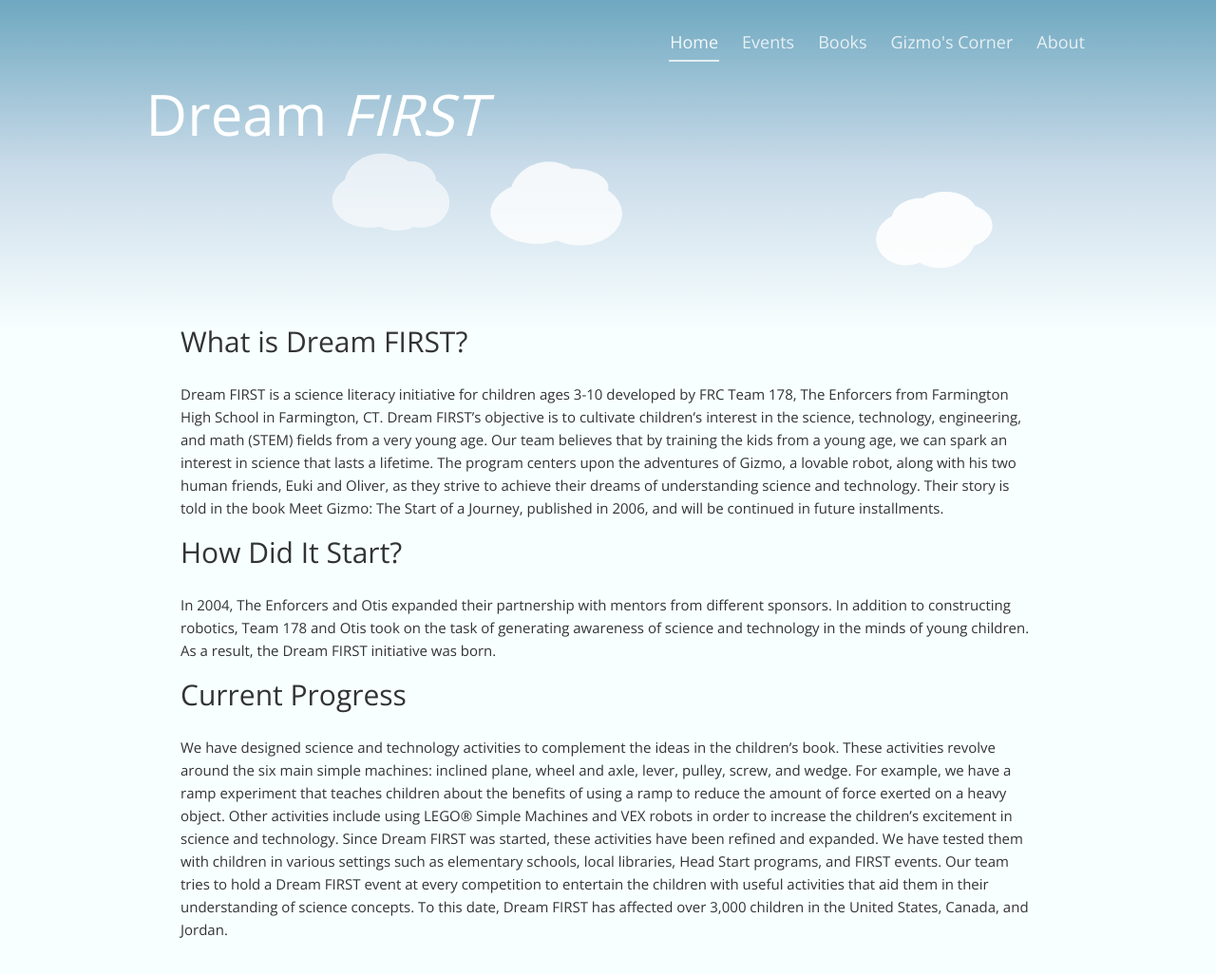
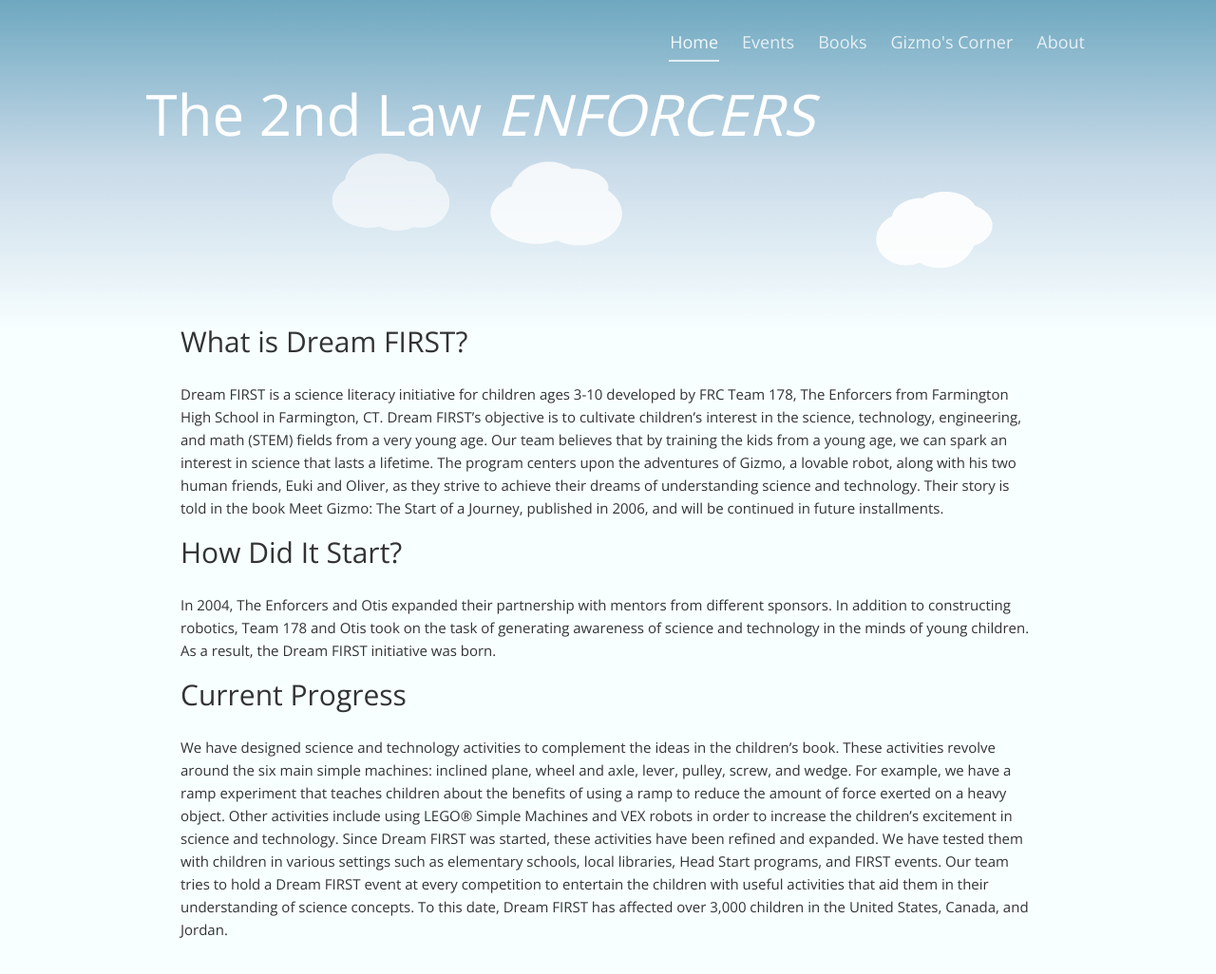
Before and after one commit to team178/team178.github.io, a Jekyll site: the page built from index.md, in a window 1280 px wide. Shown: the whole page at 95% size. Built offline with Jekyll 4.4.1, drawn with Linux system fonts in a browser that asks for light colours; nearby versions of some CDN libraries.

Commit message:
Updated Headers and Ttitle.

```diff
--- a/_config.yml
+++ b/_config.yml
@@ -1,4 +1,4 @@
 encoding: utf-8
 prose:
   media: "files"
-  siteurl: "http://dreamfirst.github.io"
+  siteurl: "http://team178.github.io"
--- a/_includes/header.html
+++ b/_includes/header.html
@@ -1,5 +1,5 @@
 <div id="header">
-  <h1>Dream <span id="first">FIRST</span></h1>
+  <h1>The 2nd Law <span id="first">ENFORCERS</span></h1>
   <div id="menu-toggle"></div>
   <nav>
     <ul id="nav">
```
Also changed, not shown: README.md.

□ □ □

#### [Work to complete]
Check each line of the listing above. Copy the ones with the word "github".

#### [Task solution]
Before and after one commit to team178/team178.github.io, a Jekyll site: the page built from index.md, in a window 1280 px wide. Shown: the whole page at 95% size. Built offline with Jekyll 4.4.1, drawn with Linux system fonts in a browser that asks for light colours; nearby versions of some CDN libraries.
-  siteurl: "http://dreamfirst.github.io"
+  siteurl: "http://team178.github.io"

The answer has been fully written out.